Report each line below that carries the word "Quick".

## Data for the task
###
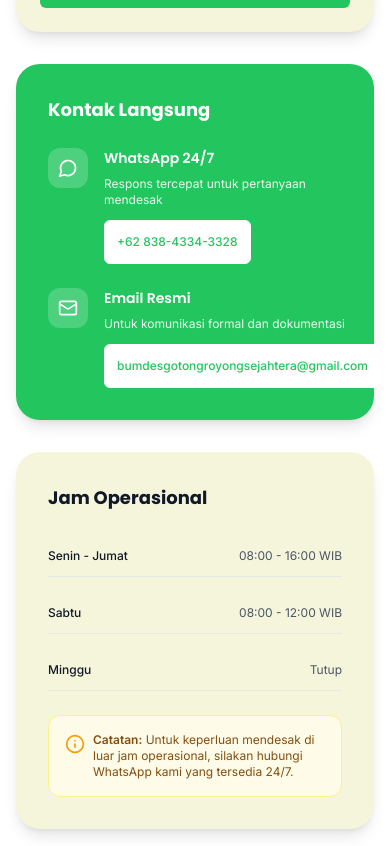
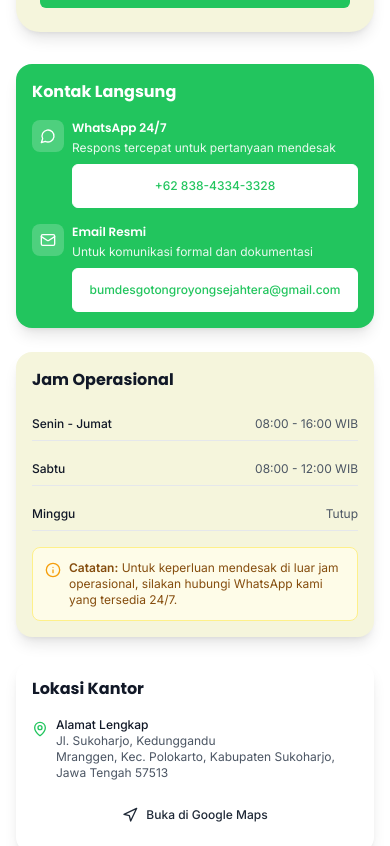
Before and after one commit to bumdesgrs/bumdes-landing-page, a React (Vite) app: page / in a window 390 px wide. Shown: the part 6576-7422 px from the top of the page. Built offline with nearby package versions, Linux system fonts and the light colour scheme.

Commit message:
fix: comprehensive responsive optimization for contact section on ultra-small devices

```diff
--- a/src/pages/landing-page/components/ContactSection.jsx
+++ b/src/pages/landing-page/components/ContactSection.jsx
@@ -309,22 +309,23 @@ const ContactSection = () => {
           </div>
 
           {/* Contact Information & Quick Actions */}
-          <div className="space-y-8">
+          <div className="space-y-6 sm:space-y-8">
             {/* Quick Contact */}
-            <div className="bg-primary rounded-3xl p-8 text-white shadow-lg">
-              <h3 className="font-poppins font-bold text-lg sm:text-xl lg:text-2xl text-white mb-6">
+            <div className="bg-primary rounded-2xl sm:rounded-3xl p-4 sm:p-6 md:p-8 text-white shadow-lg">
+              <h3 className="font-poppins font-bold text-base sm:text-lg md:text-xl lg:text-2xl text-white mb-4 sm:mb-6">
                 Kontak Langsung
               </h3>
 
-              <div className="space-y-6">
-                <div className="flex items-start space-x-4">
-                  <div className="w-10 h-10 sm:w-12 sm:h-12 bg-white/20 rounded-xl flex items-center justify-center flex-shrink-0">
-                    <Icon name="MessageCircle" size={20} className="sm:hidden" color="white" />
-                    <Icon name="MessageCircle" size={24} className="hidden sm:block" color="white" />
+              <div className="space-y-4 sm:space-y-6">
+                <div className="flex items-start space-x-2 sm:space-x-4">
+                  <div className="w-8 h-8 sm:w-10 sm:h-10 md:w-12 md:h-12 bg-white/20 rounded-lg sm:rounded-xl flex items-center justify-center flex-shrink-0">
+                    <Icon name="MessageCircle" size={16} className="sm:hidden" color="white" />
+                    <Icon name="MessageCircle" size={20} className="hidden sm:block md:hidden" color="white" />
+                    <Icon name="MessageCircle" size={24} className="hidden md:block" color="white" />
                   </div>
-                  <div>
-                    <h4 className="font-poppins font-semibold text-sm sm:text-base mb-2">WhatsApp 24/7</h4>
-                    <p className="font-inter text-xs sm:text-sm text-white/90 mb-3">Respons tercepat untuk pertanyaan mendesak</p>
+                  <div className="min-w-0 flex-1">
+                    <h4 className="font-poppins font-semibold text-xs sm:text-sm md:text-base mb-1 sm:mb-2">WhatsApp 24/7</h4>
+                    <p className="font-inter text-xs text-white/90 mb-2 sm:mb-3 line-clamp-2">Respons tercepat untuk pertanyaan mendesak</p>
                     <Button
                       variant="outline"
                       size="sm"
@@ -333,26 +334,27 @@ const ContactSection = () => {
                         const whatsappUrl = `https://wa.me/6283843343328?text=${message}`;
                         window.open(whatsappUrl, '_blank');
                       }}
-                      className="bg-white text-primary hover:bg-gray-50 text-xs sm:text-sm"
+                      className="bg-white text-primary hover:bg-gray-50 text-xs sm:text-sm w-full"
                     >
                       +62 838-4334-3328
                     </Button>
                   </div>
                 </div>
 
-                <div className="flex items-start space-x-4">
-                  <div className="w-10 h-10 sm:w-12 sm:h-12 bg-white/20 rounded-xl flex items-center justify-center flex-shrink-0">
-                    <Icon name="Mail" size={20} className="sm:hidden" color="white" />
-                    <Icon name="Mail" size={24} className="hidden sm:block" color="white" />
+                <div className="flex items-start space-x-2 sm:space-x-4">
+                  <div className="w-8 h-8 sm:w-10 sm:h-10 md:w-12 md:h-12 bg-white/20 rounded-lg sm:rounded-xl flex items-center justify-center flex-shrink-0">
+                    <Icon name="Mail" size={16} className="sm:hidden" color="white" />
+                    <Icon name="Mail" size={20} className="hidden sm:block md:hidden" color="white" />
+                    <Icon name="Mail" size={24} className="hidden md:block" color="white" />
                   </div>
-                  <div>
-                    <h4 className="font-poppins font-semibold text-sm sm:text-base mb-2">Email Resmi</h4>
-                    <p className="font-inter text-xs sm:text-sm text-white/90 mb-3">Untuk komunikasi formal dan dokumentasi</p>
+                  <div className="min-w-0 flex-1">
+                    <h4 className="font-poppins font-semibold text-xs sm:text-sm md:text-base mb-1 sm:mb-2">Email Resmi</h4>
+                    <p className="font-inter text-xs text-white/90 mb-2 sm:mb-3 line-clamp-2">Untuk komunikasi formal dan dokumentasi</p>
                     <Button
                       variant="outline"
                       size="sm"
                       onClick={() => window.location.href = 'mailto:bumdesgotongroyongsejahtera@gmail.com'}
-                      className="bg-white text-primary hover:bg-gray-50 text-xs sm:text-sm truncate"
+                      className="bg-white text-primary hover:bg-gray-50 text-xs sm:text-sm truncate w-full"
                       title="bumdesgotongroyongsejahtera@gmail.com"
                     >
                       bumdesgotongroyongsejahtera@gmail.com
@@ -363,29 +365,30 @@ const ContactSection = () => {
             </div>
 
             {/* Office Hours */}
-            <div className="bg-surface rounded-3xl p-8 shadow-lg">
-              <h3 className="font-poppins font-bold text-lg sm:text-xl lg:text-2xl text-gray-900 mb-6">
+            <div className="bg-surface rounded-2xl sm:rounded-3xl p-4 sm:p-6 md:p-8 shadow-lg">
+              <h3 className="font-poppins font-bold text-base sm:text-lg md:text-xl lg:text-2xl text-gray-900 mb-4 sm:mb-6">
                 Jam Operasional
               </h3>
 
-              <div className="space-y-4">
-                <div className="flex items-center justify-between py-3 border-b border-gray-200">
+              <div className="space-y-3 sm:space-y-4">
+                <div className="flex items-center justify-between py-2 sm:py-3 border-b border-gray-200">
                   <span className="font-inter font-medium text-xs sm:text-sm text-gray-900">Senin - Jumat</span>
                   <span className="font-inter text-xs sm:text-sm text-gray-600">08:00 - 16:00 WIB</span>
                 </div>
-                <div className="flex items-center justify-between py-3 border-b border-gray-200">
+                <div className="flex items-center justify-between py-2 sm:py-3 border-b border-gray-200">
                   <span className="font-inter font-medium text-xs sm:text-sm text-gray-900">Sabtu</span>
                   <span className="font-inter text-xs sm:text-sm text-gray-600">08:00 - 12:00 WIB</span>
                 </div>
-                <div className="flex items-center justify-between py-3 border-b border-gray-200">
+                <div className="flex items-center justify-between py-2 sm:py-3 border-b border-gray-200">
                   <span className="font-inter font-medium text-xs sm:text-sm text-gray-900">Minggu</span>
                   <span className="font-inter text-xs sm:text-sm text-gray-600">Tutup</span>
                 </div>
               </div>
 
-              <div className="mt-6 p-4 bg-yellow-50 border border-yellow-200 rounded-xl">
+              <div className="mt-4 sm:mt-6 p-3 sm:p-4 bg-yellow-50 border border-yellow-200 rounded-lg sm:rounded-xl">
                 <div className="flex items-start space-x-2">
-                  <Icon name="Info" size={20} color="#F59E0B" className="flex-shrink-0 mt-0.5" />
+                  <Icon name="Info" size={16} className="sm:hidden flex-shrink-0 mt-0.5" color="#F59E0B" />
+                  <Icon name="Info" size={20} className="hidden sm:block flex-shrink-0 mt-0.5" color="#F59E0B" />
                   <p className="font-inter text-xs sm:text-sm text-yellow-800">
                     <strong>Catatan:</strong> Untuk keperluan mendesak di luar jam operasional, silakan hubungi WhatsApp kami yang tersedia 24/7.
                   </p>
@@ -394,17 +397,18 @@ const ContactSection = () => {
             </div>
 
             {/* Location */}
-            <div className="bg-white rounded-3xl p-8 shadow-lg">
-              <h3 className="font-poppins font-bold text-lg sm:text-xl lg:text-2xl text-gray-900 mb-6">
+            <div className="bg-white rounded-2xl sm:rounded-3xl p-4 sm:p-6 md:p-8 shadow-lg">
+              <h3 className="font-poppins font-bold text-base sm:text-lg md:text-xl lg:text-2xl text-gray-900 mb-4 sm:mb-6">
                 Lokasi Kantor
               </h3>
 
-              <div className="space-y-4">
-                <div className="flex items-start space-x-3">
-                  <Icon name="MapPin" size={20} color="var(--color-primary)" className="mt-1" />
-                  <div>
+              <div className="space-y-3 sm:space-y-4">
+                <div className="flex items-start space-x-2 sm:space-x-3">
+                  <Icon name="MapPin" size={16} className="sm:hidden flex-shrink-0 mt-1" color="var(--color-primary)" />
+                  <Icon name="MapPin" size={20} className="hidden sm:block flex-shrink-0 mt-1" color="var(--color-primary)" />
+                  <div className="min-w-0">
                     <p className="font-inter font-medium text-xs sm:text-sm text-gray-900">Alamat Lengkap</p>
-                    <p className="font-inter text-xs sm:text-sm text-gray-600">
+                    <p className="font-inter text-xs sm:text-sm text-gray-600 break-words">
                       Jl. Sukoharjo, Kedunggandu<br />
                       Mranggen, Kec. Polokarto, Kabupaten Sukoharjo, Jawa Tengah 57513
                     </p>
@@ -419,7 +423,7 @@ const ContactSection = () => {
                   }}
                   iconName="Navigation"
                   iconPosition="left"
-                  className="w-full"
+                  className="w-full text-xs sm:text-sm"
                 >
                   Buka di Google Maps
                 </Button>
```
###
## Response
           {/* Contact Information & Quick Actions */}
             {/* Quick Contact */}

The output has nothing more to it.